Agreed as well. I can find much delight in a well-designed (read: easy to navigate, not necessarily pretty
) interface myself. I totally appreciate that the guy had trouble adjusting to a new interface, we all do, and it's especially frustrating when the successful navigation of said software interface affects the success of one's livelihood, as would be the case with a professional designer/architect/artist/musician/etc.
I dont know how long it takes to adjust to new software, probably it depends how many years you've been using your old software ;-)
That certainly depends on how much effort has been put into the usability of the software. Even if everything is totally backwards from what you're used to, if the functions are easily discovered or intuitive, the change should be rather painless. Recently, I tried and failed again to seriously work with gEDA
; never again, even if the EvilMadScientist.com
guys are all over it
. I can get to a certain point in the workflow, and suddenly I have no idea what to do to move to the next step, and myriads of Google searches and Reading The Free Manual haven't yielded a sufficient answer.
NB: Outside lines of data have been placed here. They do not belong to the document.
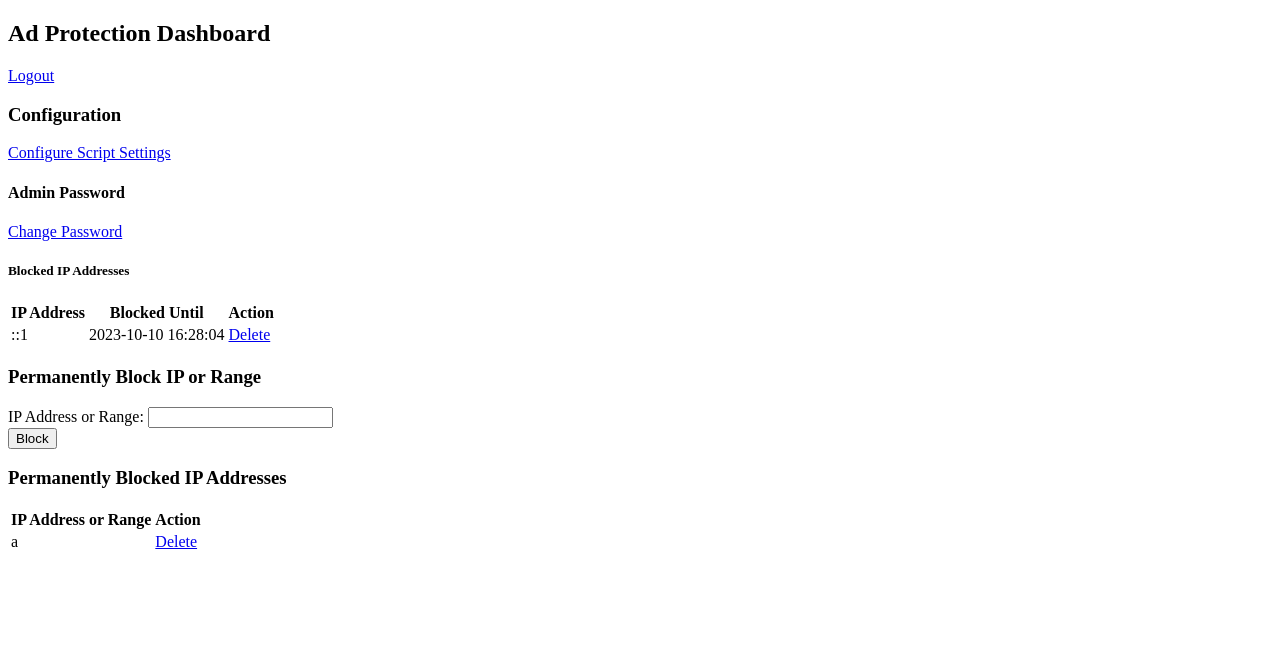
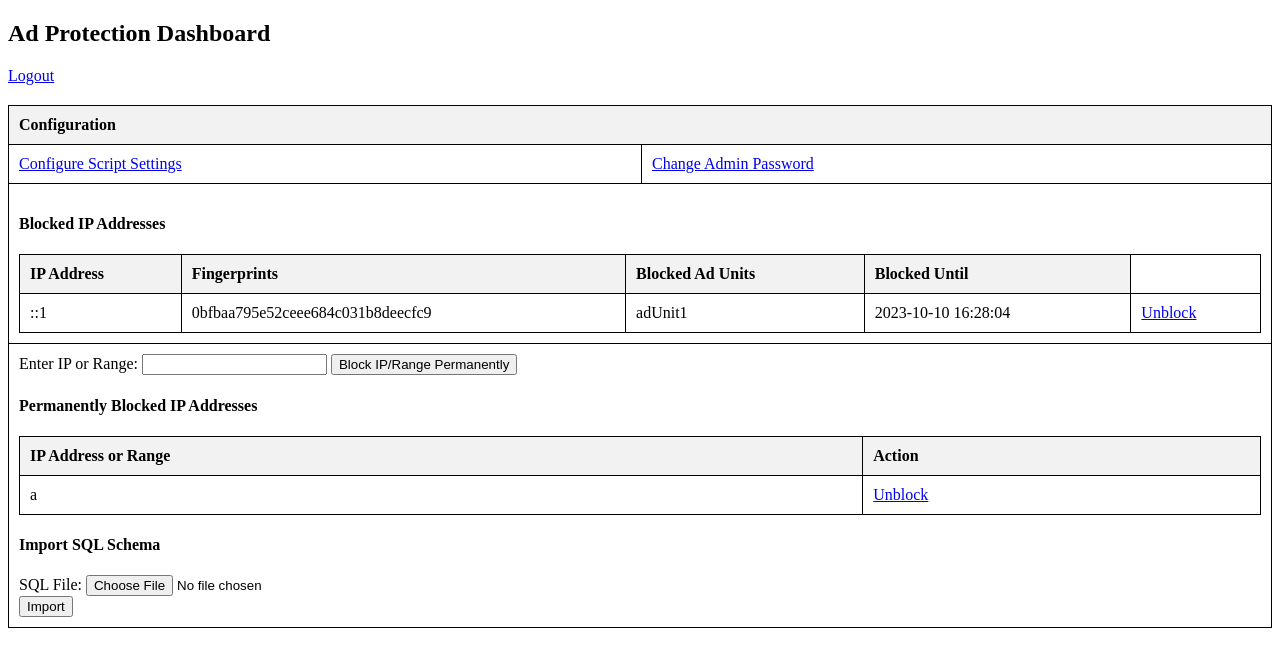
Before and after one commit to GeorgeAlep/AdSpamProtection, a PHP site: page /dashboard.php in a window 1280 px wide. Shown: the top 667 px of the page. Run offline with PHP 8.4, Linux system fonts and the light colour scheme; a user stored in the database is signed in; data comes from the database, SQL or seed files in the repository; some libraries are stand-ins or nearby versions.

Commit message:
added various modifications

```diff
--- a/includes/config.php
+++ b/includes/config.php
@@ -1,6 +1,6 @@
 <?php
 $host = 'localhost';
-$db   = 'ad_protection_db';
+$db   = 'blep';
 $user = 'root'; // default user for XAMPP/MAMP
 $pass = '';     // default password for XAMPP is empty, for MAMP it might be 'root'
 $charset = 'utf8mb4';
--- a/public/add_permanent_block.php
+++ b/public/add_permanent_block.php
@@ -1,7 +1,6 @@
 <?php
 include 'common.php';
 
-if ($_SERVER['REQUEST_METHOD'] === 'POST') {
 $ip_range = $_POST['ip_range'];
 
 // Check if the IP or IP range already exists in the database
@@ -23,5 +22,8 @@ if ($_SERVER['REQUEST_METHOD'] === 'POST') {
         echo "An error occurred: " . $e->getMessage();
     }
 }
-}
+
+// Redirect back to dashboard after processing.
+header("Location: dashboard.php");
+exit();
 ?>
--- a/public/common.php
+++ b/public/common.php
@@ -29,6 +29,14 @@
 
 function isIPBlocked($pdo, $ip_address, $ad_unit_id = null)
 {
+    // 1. Check for permanent blocks first
+    $stmt = $pdo->prepare("SELECT 1 FROM permanent_blocks WHERE ip_range = ?");
+    $stmt->execute([$ip_address]);
+    if ($stmt->fetch()) {
+        return true; // IP is permanently blocked
+    }
+
+    // Get the ad block mode
     $adBlockMode = getAdBlockMode($pdo);
 
     if ($adBlockMode == 'single' && $ad_unit_id) {
@@ -37,42 +45,29 @@
         $row = $stmt->fetch();
 
         if ($row) {
-                return true;
-            }
-        } elseif ($adBlockMode == 'all') {
-            $stmt = $pdo->prepare("SELECT block_until FROM blocked_ips_table WHERE ip_address = ?");
-            $stmt->execute([$ip_address]);
-            $row = $stmt->fetch();
-
-            if ($row) {
             $blockUntil = new DateTime($row['block_until']);
             $now = new DateTime();
 
             if ($blockUntil > $now) {
-                    return true;
-                } else {
-                    // If the block duration has expired, delete the IP from the blocked_ips_table
-                    $stmt = $pdo->prepare("DELETE FROM blocked_ips_table WHERE ip_address = ?");
-                    $stmt->execute([$ip_address]);
+                return true; // IP is blocked for this ad unit
+            }
+            // If the block duration has expired, delete the IP from the blocked_ips_table for this ad unit
+            $stmt = $pdo->prepare("DELETE FROM blocked_ips_table WHERE ip_address = ? AND ad_unit_id = ?");
+            $stmt->execute([$ip_address, $ad_unit_id]);
 
-                    // Delete old click records for the IP address
+            // Delete old click records for the IP address and this ad unit
             deleteOldClickRecords($pdo, $ip_address, $ad_unit_id);
         }
+    } elseif ($adBlockMode == 'all') {
+        $stmt = $pdo->prepare("SELECT 1 FROM blocked_ips_table WHERE ip_address = ?");
+        $stmt->execute([$ip_address]);
+        if ($stmt->fetch()) {
+            return true; // IP is blocked for all ad units because one of the ad units was abused
         }
-        }
-
-        // Check for permanent blocks
-        $stmt = $pdo->prepare("SELECT 1 FROM permanent_blocks WHERE ip_range = ?");
-        $stmt->execute([$ip_address]);
-        $row = $stmt->fetch();
-
-        if ($row) {
-            return true; // IP is permanently blocked
     }
 
     return false;
 }
-
 
 function logAdClick($pdo, $ip_address)
 {
--- a/public/dashboard.php
+++ b/public/dashboard.php
@@ -3,21 +3,55 @@ include 'common.php';
 
 session_start();
 
-// Ensure the user is logged in
-if (!isset($_SESSION['loggedin']) || $_SESSION['loggedin'] !== true) {
+$noAdmins = true; // Default to true
+
+// Check if admins table exists
+$query = "SHOW TABLES LIKE 'admins'";
+$result = $pdo->query($query);
+$adminsTableExists = $result->rowCount() > 0;
+
+// If admins table exists, then check if it has any records
+if ($adminsTableExists) {
+    $stmt = $pdo->prepare("SELECT COUNT(*) as total_admins FROM admins");
+    $stmt->execute();
+    $result = $stmt->fetch(PDO::FETCH_ASSOC);
+    $noAdmins = $result['total_admins'] == 0;
+}
+
+// Check if blocked_ips_table exists
+$query = "SHOW TABLES LIKE 'blocked_ips_table'";
+$result = $pdo->query($query);
+$blockedIPsTableExists = $result->rowCount() > 0;
+
+// Ensure the user is logged in only if there are admins in the database
+if (!$noAdmins && (!isset($_SESSION['loggedin']) || $_SESSION['loggedin'] !== true)) {
     header('Location: login.php');
     exit;
 }
 
-// Fetch blocked IPs from the database
-$stmt = $pdo->prepare("SELECT ip_address, block_until FROM blocked_ips_table");
+// Attempt to fetch blocked IPs if the table exists
+$blockedIPs = [];
+if ($blockedIPsTableExists) {
+    try {
+        $stmt = $pdo->prepare("SELECT ip_address, GROUP_CONCAT(fingerprint) as fingerprints, GROUP_CONCAT(ad_unit_id) as ad_units, block_until FROM blocked_ips_table GROUP BY ip_address");
         $stmt->execute();
         $blockedIPs = $stmt->fetchAll(PDO::FETCH_ASSOC);
+    } catch (PDOException $e) {
+        echo $e->getMessage(); // Display the error message. Don't use this in production as it might reveal sensitive information.
+        $blockedIPs = false;
+    }
+}
 
-// Fetch permanently blocked IPs from the database
+// Fetch permanently blocked IPs
+$permanentBlockedIPs = [];
+try {
     $stmt = $pdo->prepare("SELECT ip_range FROM permanent_blocks");
     $stmt->execute();
-$permanentlyBlockedIPs = $stmt->fetchAll(PDO::FETCH_ASSOC);
+    $permanentBlockedIPs = $stmt->fetchAll(PDO::FETCH_ASSOC);
+} catch (PDOException $e) {
+    echo $e->getMessage();
+    $permanentBlockedIPs = false;
+}
 ?>
 
 <!DOCTYPE html>
@@ -27,29 +61,64 @@ $permanentlyBlockedIPs = $stmt->fetchAll(PDO::FETCH_ASSOC);
     <meta charset="UTF-8">
     <meta name="viewport" content="width=device-width, initial-scale=1.0">
     <title>Dashboard</title>
+    <style>
+        table {
+            border-collapse: collapse;
+            width: 100%;
+            margin-top: 20px;
+        }
+
+        table,
+        th,
+        td {
+            border: 1px solid black;
+        }
+
+        th,
+        td {
+            padding: 10px;
+            text-align: left;
+        }
+
+        th {
+            background-color: #f2f2f2;
+        }
+
+        tr:hover {
+            background-color: #f5f5f5;
+        }
+    </style>
 </head>
 
 <body>
     <h2>Ad Protection Dashboard</h2>
 
+    <?php if (!$noAdmins): ?>
         <a href="logout.php">Logout</a>
+    <?php endif; ?>
 
-    <!-- Configuration Options for the Script Settings -->
-    <h3>Configuration</h3>
-    <a href="settings.php">Configure Script Settings</a>
-
-    <h4>Admin Password</h4>
-    <a href="change_password.php">Change Password</a>
-
-
-    <!-- Display Blocked IPs with Option to Delete -->
-    <h5>Blocked IP Addresses</h5>
+    <table>
+        <thead>
+            <tr>
+                <th colspan="2">Configuration</th>
+            </tr>
+        </thead>
+        <tbody>
+            <tr>
+                <td><a href="settings.php">Configure Script Settings</a></td>
+                <td><a href="change_password.php">Change Admin Password</a></td>
+            </tr>
+            <tr>
+                <td colspan="2">
+                    <h4>Blocked IP Addresses</h4>
+                    <?php if ($blockedIPs !== false): ?>
                         <table>
                             <thead>
                                 <tr>
                                     <th>IP Address</th>
+                                    <th>Fingerprints</th>
+                                    <th>Blocked Ad Units</th>
                                     <th>Blocked Until</th>
-                <th>Action</th>
                                 </tr>
                             </thead>
                             <tbody>
@@ -59,26 +128,38 @@ $permanentlyBlockedIPs = $stmt->fetchAll(PDO::FETCH_ASSOC);
                                             <?php echo $ip['ip_address']; ?>
                                         </td>
                                         <td>
+                                            <?php echo implode(', ', explode(',', $ip['fingerprints'])); ?>
+                                        </td>
+                                        <td>
+                                            <?php echo implode(', ', explode(',', $ip['ad_units'])); ?>
+                                        </td>
+                                        <td>
                                             <?php echo $ip['block_until']; ?>
                                         </td>
-                    <td><a href="delete_ip.php?ip=<?php echo $ip['ip_address']; ?>">Delete</a></td>
+                                        <td>
+                                            <a href="unblock_ip.php?ip=<?php echo urlencode($ip['ip_address']); ?>">Unblock</a>
+                                        </td>
                                     </tr>
                                 <?php endforeach; ?>
                             </tbody>
                         </table>
+                    <?php else: ?>
+                        <p>There was an error fetching blocked IPs. Please ensure the database is properly set up.</p>
+                    <?php endif; ?>
+                </td>
+            </tr>
 
-    <!-- Form to Add Permanent Blocks -->
-    <h3>Permanently Block IP or Range</h3>
+            <tr>
+                <td colspan="2">
+
                     <form action="add_permanent_block.php" method="post">
-        <label>
-            IP Address or Range:
-            <input type="text" name="ip_range" required>
-        </label>
-        <br>
-        <input type="submit" value="Block">
+                        <label for="ip_range">Enter IP or Range:</label>
+                        <input type="text" name="ip_range" id="ip_range">
+                        <input type="submit" value="Block IP/Range Permanently">
                     </form>
 
-    <h3>Permanently Blocked IP Addresses</h3>
+                    <h4>Permanently Blocked IP Addresses</h4>
+                    <?php if ($permanentBlockedIPs !== false && !empty($permanentBlockedIPs)): ?>
                         <table>
                             <thead>
                                 <tr>
@@ -87,17 +168,36 @@ $permanentlyBlockedIPs = $stmt->fetchAll(PDO::FETCH_ASSOC);
                                 </tr>
                             </thead>
                             <tbody>
-            <?php foreach ($permanentlyBlockedIPs as $ip): ?>
+                                <?php foreach ($permanentBlockedIPs as $ip): ?>
                                     <tr>
                                         <td>
-                        <?php echo $ip['ip_range']; ?>
+                                            <?php echo htmlspecialchars($ip['ip_range']); ?>
                                         </td>
-                    <td><a href="delete_permanent_ip.php?ip=<?php echo $ip['ip_range']; ?>">Delete</a></td>
+                                        <td>
+                                            <a
+                                                href="unblock_permanent_ip.php?ip=<?php echo urlencode($ip['ip_range']); ?>">Unblock</a>
+                                        </td>
                                     </tr>
                                 <?php endforeach; ?>
                             </tbody>
                         </table>
+                    <?php else: ?>
+                        <p>No IP addresses or ranges are permanently blocked.</p>
+                    <?php endif; ?>
 
+                    <h4>Import SQL Schema</h4>
+                    <form action="import_db.php" method="post" enctype="multipart/form-data">
+                        <label>
+                            SQL File:
+                            <input type="file" name="sqlfile" accept=".sql">
+                        </label>
+                        <br>
+                        <input type="submit" value="Import">
+                    </form>
+                </td>
+            </tr>
+        </tbody>
+    </table>
 </body>
 
 </html>
```
Also changed, not shown: public/delete_permanent_ip.php (deleted, +0 -14 lines), public/delete_row.php (added, +17 -0 lines), public/edit_row.php (added, +48 -0 lines), public/import_db.php (added, +41 -0 lines), public/unblock_permanent_ip.php (added, +24 -0 lines), public/unblock_ip.php (renamed from public/delete_ip.php). Lines whose indentation alone changed are shown as unchanged.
Bad form, gentlemen.
Compared with the ease of working with Eagle
quirks), it's akin to catching mice by holding a rattlesnake; gets the job done, but you're just as likely to be bitten as the mouse.
On the other hand, I've tried my hand at AutoCAD
more than a few times when I had access to it, and despite it being industry standard, I found a much easier time with DoubleCAD
or even the open-source 'community' edition of QCAD
Hopefully, with so many former and current freehand users contributing to the success of Expressive, it'll be a viable alternative to both the commercial and open-source current vector editing offerings.
Now, if only I had 25 euros...